“There definitely was pressure in the good old days, where the broker or the lender would call up and say ‘Den, if you kill one more appraisal, you’ll never….!’ And ‘I need another $20,000’ and those types of abuses.”
While he says they were much less prevalent in New England than in hotter parts of the market elsewhere in the country, he acknowledges that things needed to change. But, he says the way changes have been implemented, makes no sense.
“It’s forced appraisers out of business, it’s hurt borrowers because values have been lowered, it’s let incompetent appraisers stay in the business and its really had very little positive effect.”
The reforms placed a firewall between lenders and appraisers, so that banks originating a loan can no longer do business with a local appraiser that they know and trust. They must have the process managed by a third party – an appraisal management company. Maisano, who now runs appraisal management for his company, Strategic Information Resources says while that stops the cronyism, it also in some cases leads to worthless valuations.
“Let’s say you have a national appraisal management company, that will send an appraisal out to bid, and they will give that to an appraiser that meets a timeframe criteria and a fee criteria – no real determination as to whether he’s the most qualified for that property.”
Maisano also says the system has led to a drastic cut in fees for appraisers, which is in turn leading to a contraction of the industry. But what of the consumer – the home buyers and sellers that these changes are designed to protect? Real estate attorney Jay Hershman from Baillie and Hershman based in Cheshire says he’s heartened by the new focus of the Consumer Financial Protection Bureau.
“They’ve really honed in on trying to make the consumer experience a much better one, in the sense that there won’t be any surprises from the time that a consumer applies for a loan to the time the consumer closes the transaction.”
But even as a fan of the process he says some of the new rules could have unintended consequences. For instance, it’s proposed that if any last-minute change is made to loan documents, it must trigger a new three day waiting period before the sale can close. It’s supposed to give consumers time to review and agree with the change, but it may also be a huge inconvenience.

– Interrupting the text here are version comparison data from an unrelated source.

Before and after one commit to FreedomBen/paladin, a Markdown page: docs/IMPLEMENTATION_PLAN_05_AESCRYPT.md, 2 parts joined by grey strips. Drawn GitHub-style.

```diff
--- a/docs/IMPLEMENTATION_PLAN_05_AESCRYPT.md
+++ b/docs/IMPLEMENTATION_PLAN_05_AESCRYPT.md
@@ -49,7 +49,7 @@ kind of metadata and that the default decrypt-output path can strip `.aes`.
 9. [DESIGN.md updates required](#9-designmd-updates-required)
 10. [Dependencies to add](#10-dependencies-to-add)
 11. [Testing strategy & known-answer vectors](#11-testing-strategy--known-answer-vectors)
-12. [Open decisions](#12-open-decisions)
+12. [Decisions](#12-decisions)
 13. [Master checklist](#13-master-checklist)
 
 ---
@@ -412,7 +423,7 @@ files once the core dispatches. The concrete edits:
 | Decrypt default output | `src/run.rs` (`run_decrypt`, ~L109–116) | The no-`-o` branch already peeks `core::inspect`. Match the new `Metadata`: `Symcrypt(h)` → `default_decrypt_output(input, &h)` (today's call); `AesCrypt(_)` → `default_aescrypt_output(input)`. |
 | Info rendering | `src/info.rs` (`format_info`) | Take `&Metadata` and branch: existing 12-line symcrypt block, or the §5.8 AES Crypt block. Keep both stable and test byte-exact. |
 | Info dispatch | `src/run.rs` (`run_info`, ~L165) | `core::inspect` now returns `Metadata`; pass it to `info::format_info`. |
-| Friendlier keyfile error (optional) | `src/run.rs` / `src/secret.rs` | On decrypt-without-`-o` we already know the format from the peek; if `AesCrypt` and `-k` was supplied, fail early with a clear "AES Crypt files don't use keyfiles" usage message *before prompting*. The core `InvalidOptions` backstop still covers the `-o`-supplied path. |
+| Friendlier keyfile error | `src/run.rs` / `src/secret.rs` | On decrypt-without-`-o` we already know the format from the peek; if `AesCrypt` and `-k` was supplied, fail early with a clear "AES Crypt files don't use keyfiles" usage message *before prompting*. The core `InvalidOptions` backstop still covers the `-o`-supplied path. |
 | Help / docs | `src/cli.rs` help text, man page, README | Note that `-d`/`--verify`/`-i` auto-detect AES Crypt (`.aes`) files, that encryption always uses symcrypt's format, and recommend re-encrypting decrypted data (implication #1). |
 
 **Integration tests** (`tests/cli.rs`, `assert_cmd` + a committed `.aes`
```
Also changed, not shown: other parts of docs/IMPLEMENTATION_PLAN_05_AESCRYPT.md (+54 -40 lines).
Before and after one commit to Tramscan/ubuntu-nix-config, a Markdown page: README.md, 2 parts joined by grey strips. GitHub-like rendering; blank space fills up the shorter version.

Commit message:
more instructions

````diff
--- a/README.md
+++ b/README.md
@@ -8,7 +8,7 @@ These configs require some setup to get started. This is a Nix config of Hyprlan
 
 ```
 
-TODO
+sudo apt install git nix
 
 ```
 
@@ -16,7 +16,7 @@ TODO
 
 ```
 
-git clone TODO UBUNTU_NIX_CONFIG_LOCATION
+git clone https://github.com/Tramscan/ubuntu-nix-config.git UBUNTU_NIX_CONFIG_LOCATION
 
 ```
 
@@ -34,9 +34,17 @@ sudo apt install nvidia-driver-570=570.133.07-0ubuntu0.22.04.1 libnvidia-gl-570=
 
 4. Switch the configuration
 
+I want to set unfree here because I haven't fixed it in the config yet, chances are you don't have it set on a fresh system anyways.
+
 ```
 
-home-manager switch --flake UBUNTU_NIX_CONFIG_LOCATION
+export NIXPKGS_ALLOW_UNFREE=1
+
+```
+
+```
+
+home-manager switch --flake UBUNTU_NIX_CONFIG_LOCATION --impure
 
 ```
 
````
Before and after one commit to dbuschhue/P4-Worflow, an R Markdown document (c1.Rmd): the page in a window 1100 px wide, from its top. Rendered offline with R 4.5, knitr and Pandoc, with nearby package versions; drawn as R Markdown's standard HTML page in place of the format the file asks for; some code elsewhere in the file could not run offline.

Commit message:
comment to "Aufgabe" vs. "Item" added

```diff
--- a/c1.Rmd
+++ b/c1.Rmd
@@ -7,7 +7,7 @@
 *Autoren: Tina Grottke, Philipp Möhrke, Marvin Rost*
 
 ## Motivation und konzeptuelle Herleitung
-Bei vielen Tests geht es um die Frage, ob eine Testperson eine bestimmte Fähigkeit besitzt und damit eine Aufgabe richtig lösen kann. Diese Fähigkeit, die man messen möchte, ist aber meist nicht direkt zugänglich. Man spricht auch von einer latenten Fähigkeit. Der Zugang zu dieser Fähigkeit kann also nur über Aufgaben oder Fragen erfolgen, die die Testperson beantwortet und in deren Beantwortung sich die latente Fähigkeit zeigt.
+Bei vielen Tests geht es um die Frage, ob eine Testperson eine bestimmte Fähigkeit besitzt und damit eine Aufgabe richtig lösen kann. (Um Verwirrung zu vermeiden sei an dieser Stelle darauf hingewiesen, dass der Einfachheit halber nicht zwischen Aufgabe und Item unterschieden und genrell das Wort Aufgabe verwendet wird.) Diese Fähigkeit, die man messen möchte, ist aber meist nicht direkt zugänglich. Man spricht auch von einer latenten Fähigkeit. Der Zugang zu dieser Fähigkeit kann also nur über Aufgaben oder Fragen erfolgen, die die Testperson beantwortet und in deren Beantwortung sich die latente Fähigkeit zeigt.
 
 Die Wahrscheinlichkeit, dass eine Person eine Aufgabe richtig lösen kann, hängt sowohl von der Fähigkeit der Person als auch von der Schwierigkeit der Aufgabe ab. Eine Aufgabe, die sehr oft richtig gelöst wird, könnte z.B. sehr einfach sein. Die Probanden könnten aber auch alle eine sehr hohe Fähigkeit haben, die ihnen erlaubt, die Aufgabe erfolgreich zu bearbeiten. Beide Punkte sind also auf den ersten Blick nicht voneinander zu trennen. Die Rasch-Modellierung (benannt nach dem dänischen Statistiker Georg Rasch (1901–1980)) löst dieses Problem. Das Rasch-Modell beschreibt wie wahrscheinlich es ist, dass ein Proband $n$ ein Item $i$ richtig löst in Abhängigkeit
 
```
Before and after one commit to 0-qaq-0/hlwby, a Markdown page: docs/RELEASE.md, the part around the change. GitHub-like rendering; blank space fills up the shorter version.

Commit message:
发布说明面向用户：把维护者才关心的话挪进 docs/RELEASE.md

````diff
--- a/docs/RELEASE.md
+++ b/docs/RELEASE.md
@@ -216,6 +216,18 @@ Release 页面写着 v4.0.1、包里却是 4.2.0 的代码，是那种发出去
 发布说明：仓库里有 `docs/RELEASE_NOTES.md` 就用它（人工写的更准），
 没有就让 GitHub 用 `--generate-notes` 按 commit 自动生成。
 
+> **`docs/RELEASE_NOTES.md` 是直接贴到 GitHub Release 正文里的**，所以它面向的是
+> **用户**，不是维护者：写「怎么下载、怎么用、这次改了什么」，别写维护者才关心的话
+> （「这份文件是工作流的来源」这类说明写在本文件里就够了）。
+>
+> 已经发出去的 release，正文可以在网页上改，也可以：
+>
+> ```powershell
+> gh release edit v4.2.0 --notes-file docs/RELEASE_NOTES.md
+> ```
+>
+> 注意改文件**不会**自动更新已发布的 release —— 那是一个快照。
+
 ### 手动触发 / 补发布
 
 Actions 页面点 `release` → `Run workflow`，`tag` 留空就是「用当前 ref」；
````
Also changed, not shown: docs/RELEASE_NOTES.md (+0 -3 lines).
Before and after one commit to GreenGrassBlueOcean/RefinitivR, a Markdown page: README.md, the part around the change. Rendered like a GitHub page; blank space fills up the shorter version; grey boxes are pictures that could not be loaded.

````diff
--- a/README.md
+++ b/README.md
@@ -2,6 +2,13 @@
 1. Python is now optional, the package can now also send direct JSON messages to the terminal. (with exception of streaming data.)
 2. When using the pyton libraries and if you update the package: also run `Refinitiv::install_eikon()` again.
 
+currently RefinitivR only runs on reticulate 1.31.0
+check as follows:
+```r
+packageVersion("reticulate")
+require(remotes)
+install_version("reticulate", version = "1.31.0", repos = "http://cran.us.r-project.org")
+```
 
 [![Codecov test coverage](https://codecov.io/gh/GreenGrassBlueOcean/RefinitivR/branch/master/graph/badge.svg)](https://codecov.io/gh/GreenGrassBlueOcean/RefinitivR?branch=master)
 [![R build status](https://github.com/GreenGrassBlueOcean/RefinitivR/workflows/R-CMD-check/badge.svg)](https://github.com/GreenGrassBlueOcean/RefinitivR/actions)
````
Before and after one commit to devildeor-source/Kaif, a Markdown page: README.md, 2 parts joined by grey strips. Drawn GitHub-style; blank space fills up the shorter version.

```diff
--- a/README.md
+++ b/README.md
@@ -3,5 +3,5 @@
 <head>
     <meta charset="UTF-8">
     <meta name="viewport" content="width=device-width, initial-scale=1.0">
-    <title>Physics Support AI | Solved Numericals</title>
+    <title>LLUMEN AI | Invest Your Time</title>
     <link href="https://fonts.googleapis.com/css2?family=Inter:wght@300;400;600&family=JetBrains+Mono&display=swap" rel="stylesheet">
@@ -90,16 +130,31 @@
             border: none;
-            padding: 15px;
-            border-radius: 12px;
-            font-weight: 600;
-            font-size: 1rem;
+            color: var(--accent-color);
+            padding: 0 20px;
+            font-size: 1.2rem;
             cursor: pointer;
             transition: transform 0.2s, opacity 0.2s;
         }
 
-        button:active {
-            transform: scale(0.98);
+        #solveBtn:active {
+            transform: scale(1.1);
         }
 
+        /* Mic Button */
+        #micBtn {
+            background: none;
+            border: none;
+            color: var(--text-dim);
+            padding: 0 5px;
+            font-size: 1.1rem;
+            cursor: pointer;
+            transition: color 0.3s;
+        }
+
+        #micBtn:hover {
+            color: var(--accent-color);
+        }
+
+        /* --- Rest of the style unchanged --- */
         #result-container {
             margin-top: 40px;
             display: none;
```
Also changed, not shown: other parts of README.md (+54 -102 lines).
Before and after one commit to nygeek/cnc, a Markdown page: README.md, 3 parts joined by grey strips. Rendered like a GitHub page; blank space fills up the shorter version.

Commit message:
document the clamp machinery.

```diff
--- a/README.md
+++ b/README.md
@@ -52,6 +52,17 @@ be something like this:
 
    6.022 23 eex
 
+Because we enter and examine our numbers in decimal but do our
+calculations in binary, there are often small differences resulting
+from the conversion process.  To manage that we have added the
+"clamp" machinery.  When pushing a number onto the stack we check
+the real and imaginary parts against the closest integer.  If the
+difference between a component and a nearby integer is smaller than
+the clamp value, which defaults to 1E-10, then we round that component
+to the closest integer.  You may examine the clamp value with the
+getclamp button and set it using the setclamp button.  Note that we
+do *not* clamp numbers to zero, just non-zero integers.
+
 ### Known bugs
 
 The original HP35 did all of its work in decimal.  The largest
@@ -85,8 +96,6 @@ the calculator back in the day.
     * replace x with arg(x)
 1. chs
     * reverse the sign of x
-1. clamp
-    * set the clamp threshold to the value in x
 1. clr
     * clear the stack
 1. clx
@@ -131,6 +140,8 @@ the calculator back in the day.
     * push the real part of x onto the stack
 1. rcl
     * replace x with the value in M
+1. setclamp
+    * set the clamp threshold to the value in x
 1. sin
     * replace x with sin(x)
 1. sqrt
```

“A number of times we’ll have people buying and selling a home on the same day. Their moving truck may be backed up in the driveway waiting to unload, kids need to get into school, and they find they can’t close for another three days. Well now if they’re buying a house and their seller has to wait three days, now they have to wait three days, it’s a chain effect that could be tremendously complicated to figure out when everybody’s three day period will match up.”
And as home sales begin to pick up in Connecticut and elsewhere around the nation, the drastic changes to the mortgage industry and the uncertainty over some of the rule changes may start to become much more apparent.
For WNPR, I'm Harriet Jones.